### Your task
Each line of the entries below that holds "description" is needed, copied in full.

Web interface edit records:
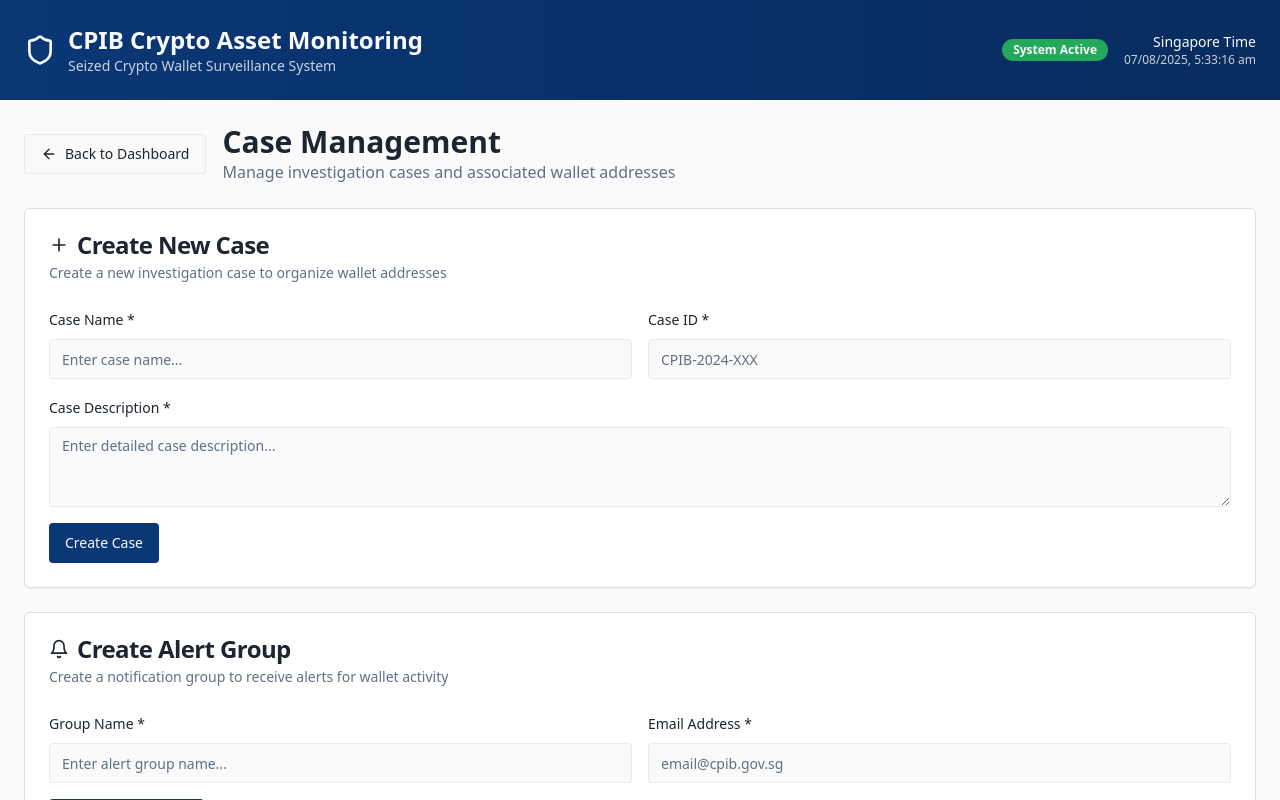
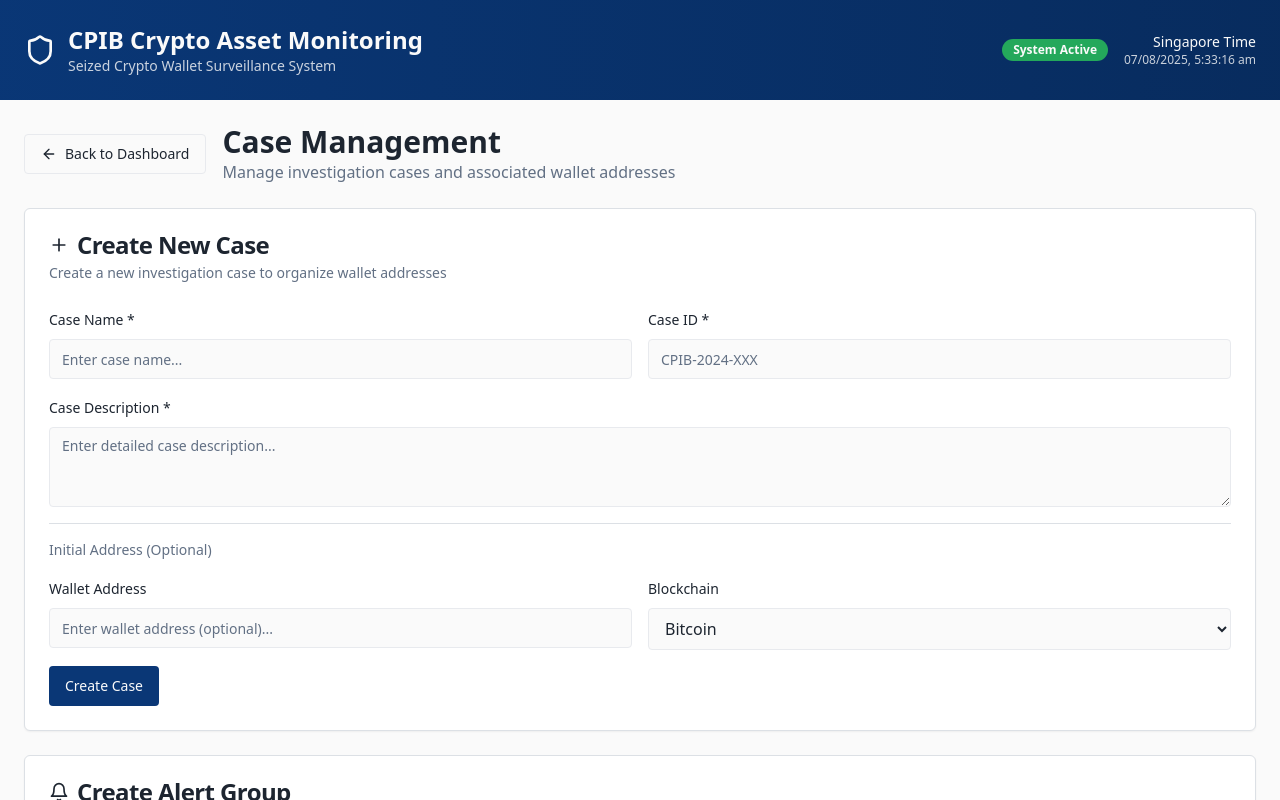
Before and after one commit to Kshitij0O7/sentinel-crypto-watch, a React (Vite) app: page /cases in a window 1280 px wide. Shown: the top 800 px of the page. Built offline with nearby package versions, Linux system fonts and the light colour scheme.

Commit message:
Add address and blockchain to case creation
Added functionality to the "Create New Case" form to include fields for adding an address and selecting a blockchain.
-edited src/pages/Cases.tsx

```diff
--- a/src/pages/Cases.tsx
+++ b/src/pages/Cases.tsx
@@ -56,7 +56,9 @@ const Cases = () => {
   const [newCase, setNewCase] = useState({
     name: "",
     caseId: "",
-    description: ""
+    description: "",
+    address: "",
+    blockchain: "Bitcoin"
   });
 
   // Form states for new alert group
@@ -189,21 +191,28 @@ const Cases = () => {
       return;
     }
 
+    const addresses = newCase.address ? [{
+      id: Date.now().toString(),
+      address: newCase.address,
+      blockchain: newCase.blockchain,
+      dateSeized: new Date().toISOString().split('T')[0]
+    }] : [];
+
     const caseData: CaseData = {
       id: Date.now().toString(),
       name: newCase.name,
       caseId: newCase.caseId,
       description: newCase.description,
       createdDate: new Date().toISOString().split('T')[0],
-      addresses: []
+      addresses
     };
 
     setCases([...cases, caseData]);
-    setNewCase({ name: "", caseId: "", description: "" });
+    setNewCase({ name: "", caseId: "", description: "", address: "", blockchain: "Bitcoin" });
 
     toast({
       title: "Case Created",
-      description: `Case ${newCase.caseId} has been created successfully`,
+      description: `Case ${newCase.caseId} has been created successfully${newCase.address ? ' with address' : ''}`,
     });
   };
 
@@ -366,6 +375,38 @@ const Cases = () => {
                 rows={3}
               />
             </div>
+
+            {/* Optional Address Section */}
+            <div className="border-t pt-4 space-y-4">
+              <h4 className="font-medium text-sm text-muted-foreground">Initial Address (Optional)</h4>
+              <div className="grid grid-cols-1 md:grid-cols-2 gap-4">
+                <div className="space-y-2">
+                  <Label htmlFor="caseAddress">Wallet Address</Label>
+                  <Input
+                    id="caseAddress"
+                    placeholder="Enter wallet address (optional)..."
+                    value={newCase.address}
+                    onChange={(e) => setNewCase({ ...newCase, address: e.target.value })}
+                  />
+                </div>
+                <div className="space-y-2">
+                  <Label htmlFor="caseBlockchain">Blockchain</Label>
+                  <select
+                    id="caseBlockchain"
+                    className="w-full px-3 py-2 border border-input bg-background rounded-md text-foreground z-50"
+                    value={newCase.blockchain}
+                    onChange={(e) => setNewCase({ ...newCase, blockchain: e.target.value })}
+                  >
+                    {blockchainOptions.map((blockchain) => (
+                      <option key={blockchain} value={blockchain}>
+                        {blockchain}
+                      </option>
+                    ))}
+                  </select>
+                </div>
+              </div>
+            </div>
+
             <Button onClick={handleCreateCase} className="w-full md:w-auto">
               Create Case
             </Button>
```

### Written solution
-    description: ""
+    description: "",
       description: newCase.description,
-    setNewCase({ name: "", caseId: "", description: "" });
+    setNewCase({ name: "", caseId: "", description: "", address: "", blockchain: "Bitcoin" });
-      description: `Case ${newCase.caseId} has been created successfully`,
+      description: `Case ${newCase.caseId} has been created successfully${newCase.address ? ' with address' : ''}`,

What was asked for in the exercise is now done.